Data has to be one of those.
Even more today, data is on everyone’s mind as it changes how we do things, often more intelligently and with more efficiency.
Our Director of Data Insights, Pat Buchanan, is an expert at this, so that’s why his session Garbage In, Garbage Out: Quality of Data is always well-attended.
Let’s dive into his recommendations for questions you should be asking to go further in your journey to better data intelligence at your organization.
One resource that Pat used to introduce this topic was Accenture’s Intelligent Enterprise Unleashed report.
It breaks down some of the top tech trends, including:
Internet of Thinking
Let’s zoom in on the data veracity trend (or the importance of trust in data integrity) and the questions it brings up.
Since data is the lifeblood of your operations, giving you the power to make better decisions and plan ahead, it’s critical that it is correct. Furthermore, you need to trust that your data is correct.
Unverified data leaves you vulnerable and is a threat to your organization as a whole.
Collecting good data that you can trust starts with creating a data intelligence practice. This can be broken down into actions in three areas:
Provenance- Verifying the history of data from its origin throughout its lifecycle
Context- Considering the circumstances around data’s use
Integrity- Securing and maintaining data
To do this, you need a way to monitor who is putting in data to your systems, what they’re putting in and even set up a process for regular review.
It all starts with trust.
Next up is questioning if your data is doing its job and telling a compelling story.
Whether you’re looking at utility bill data or work order completion times, your data should be presented in a way that tells an accurate and focused story.

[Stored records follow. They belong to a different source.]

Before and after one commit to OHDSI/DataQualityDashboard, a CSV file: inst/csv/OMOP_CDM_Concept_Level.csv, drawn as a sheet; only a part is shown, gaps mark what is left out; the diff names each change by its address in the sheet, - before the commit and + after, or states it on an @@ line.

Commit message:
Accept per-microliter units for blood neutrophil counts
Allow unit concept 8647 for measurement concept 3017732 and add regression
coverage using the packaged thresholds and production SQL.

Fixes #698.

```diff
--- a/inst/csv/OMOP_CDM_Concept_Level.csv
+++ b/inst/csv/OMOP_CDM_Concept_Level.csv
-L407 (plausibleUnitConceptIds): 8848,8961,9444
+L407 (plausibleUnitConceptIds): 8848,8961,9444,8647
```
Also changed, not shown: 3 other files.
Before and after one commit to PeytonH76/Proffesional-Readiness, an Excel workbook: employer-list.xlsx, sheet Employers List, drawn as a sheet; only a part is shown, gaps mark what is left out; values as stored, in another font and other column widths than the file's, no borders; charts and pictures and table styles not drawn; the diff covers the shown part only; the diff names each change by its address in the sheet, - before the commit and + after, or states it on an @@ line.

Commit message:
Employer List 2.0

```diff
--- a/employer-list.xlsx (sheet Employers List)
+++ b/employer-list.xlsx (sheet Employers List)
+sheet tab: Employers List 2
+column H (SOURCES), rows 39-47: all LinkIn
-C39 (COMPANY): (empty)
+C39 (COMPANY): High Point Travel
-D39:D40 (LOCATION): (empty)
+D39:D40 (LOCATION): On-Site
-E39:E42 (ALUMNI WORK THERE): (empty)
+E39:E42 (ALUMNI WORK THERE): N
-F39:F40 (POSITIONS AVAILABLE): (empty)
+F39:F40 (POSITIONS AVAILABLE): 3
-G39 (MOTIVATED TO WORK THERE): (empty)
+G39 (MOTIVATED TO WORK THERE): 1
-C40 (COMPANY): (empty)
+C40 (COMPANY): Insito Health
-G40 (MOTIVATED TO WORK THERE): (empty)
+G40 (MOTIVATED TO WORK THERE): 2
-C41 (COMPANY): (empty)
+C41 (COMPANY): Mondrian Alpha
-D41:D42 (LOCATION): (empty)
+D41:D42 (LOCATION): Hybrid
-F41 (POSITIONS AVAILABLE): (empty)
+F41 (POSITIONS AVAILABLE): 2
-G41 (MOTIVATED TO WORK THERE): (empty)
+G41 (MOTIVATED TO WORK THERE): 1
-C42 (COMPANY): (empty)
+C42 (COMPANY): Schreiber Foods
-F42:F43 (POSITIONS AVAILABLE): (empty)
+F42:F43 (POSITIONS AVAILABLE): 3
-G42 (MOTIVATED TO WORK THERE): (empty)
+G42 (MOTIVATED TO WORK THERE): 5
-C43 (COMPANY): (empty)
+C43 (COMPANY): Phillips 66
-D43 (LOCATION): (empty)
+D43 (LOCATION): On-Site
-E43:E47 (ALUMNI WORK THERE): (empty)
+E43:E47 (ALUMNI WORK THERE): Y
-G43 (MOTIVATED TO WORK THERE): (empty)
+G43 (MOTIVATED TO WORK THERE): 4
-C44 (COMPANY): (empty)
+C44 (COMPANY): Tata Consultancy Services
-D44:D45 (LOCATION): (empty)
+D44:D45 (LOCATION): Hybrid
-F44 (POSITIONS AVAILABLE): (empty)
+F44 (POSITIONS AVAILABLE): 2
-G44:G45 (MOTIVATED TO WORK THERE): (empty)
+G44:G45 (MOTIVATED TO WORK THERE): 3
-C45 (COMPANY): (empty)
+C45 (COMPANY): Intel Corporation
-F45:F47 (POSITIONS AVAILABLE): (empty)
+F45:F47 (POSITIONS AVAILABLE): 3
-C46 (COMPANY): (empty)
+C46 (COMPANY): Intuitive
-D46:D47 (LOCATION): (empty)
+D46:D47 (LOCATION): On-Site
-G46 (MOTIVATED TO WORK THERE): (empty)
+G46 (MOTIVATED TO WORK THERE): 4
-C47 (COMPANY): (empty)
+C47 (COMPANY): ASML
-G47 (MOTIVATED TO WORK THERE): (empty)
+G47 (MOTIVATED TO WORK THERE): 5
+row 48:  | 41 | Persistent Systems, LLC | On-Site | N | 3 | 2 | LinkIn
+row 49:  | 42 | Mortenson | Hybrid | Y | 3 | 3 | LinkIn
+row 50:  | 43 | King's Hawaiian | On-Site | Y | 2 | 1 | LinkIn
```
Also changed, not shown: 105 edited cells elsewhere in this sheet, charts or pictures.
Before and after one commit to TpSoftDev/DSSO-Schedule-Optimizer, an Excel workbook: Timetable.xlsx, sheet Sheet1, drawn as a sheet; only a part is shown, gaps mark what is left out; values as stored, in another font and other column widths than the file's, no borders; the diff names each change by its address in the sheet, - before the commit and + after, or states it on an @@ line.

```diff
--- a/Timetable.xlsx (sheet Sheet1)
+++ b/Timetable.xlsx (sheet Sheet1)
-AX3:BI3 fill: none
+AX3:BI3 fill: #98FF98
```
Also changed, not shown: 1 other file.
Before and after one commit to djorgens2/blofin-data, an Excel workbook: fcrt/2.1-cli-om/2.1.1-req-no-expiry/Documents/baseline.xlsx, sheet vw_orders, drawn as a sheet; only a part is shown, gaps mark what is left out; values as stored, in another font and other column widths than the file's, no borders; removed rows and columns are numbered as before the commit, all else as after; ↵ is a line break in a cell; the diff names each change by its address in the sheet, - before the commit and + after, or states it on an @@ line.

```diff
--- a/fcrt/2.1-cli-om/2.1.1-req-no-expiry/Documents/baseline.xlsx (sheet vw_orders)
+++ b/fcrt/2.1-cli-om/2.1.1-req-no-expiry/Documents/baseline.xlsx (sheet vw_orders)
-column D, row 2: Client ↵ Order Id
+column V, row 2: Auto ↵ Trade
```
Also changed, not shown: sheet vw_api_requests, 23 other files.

Many operations professionals use reporting and data intelligence dashboards to hone in and answer the questions they have. Like, when should they budget for a new HVAC? What type of work are our contractors doing most, and what is it costing them?
These type of data points should be used regularly in meetings. You can also start looking at benchmarking data that shows how you perform against organizations like yours in your industry.
As your data tells its unique story, it will lead you one way or the other.
That’s why data and analytics are such an invaluable tool when making decisions. Instead of just guessing at when something should be repaired or what your facilities will need in five years, you can have proof points to show what you should do next.
Gathering data from the people who frequent your operations or facilities is important, too, and can tell you a lot about what you’re doing well and where you can improve.
You might gather that data through surveys or quality assurance checks – and it could be the evidence you need to answer burning questions and maybe even get additional resources to help solve the issue.
Another important component of data intelligence is having a second pair of eyes and people around you who can help verify and utilize your data.
In operations, you need to have a software vendor who you can trust and who has a backlog of their own useful data you can use to improve.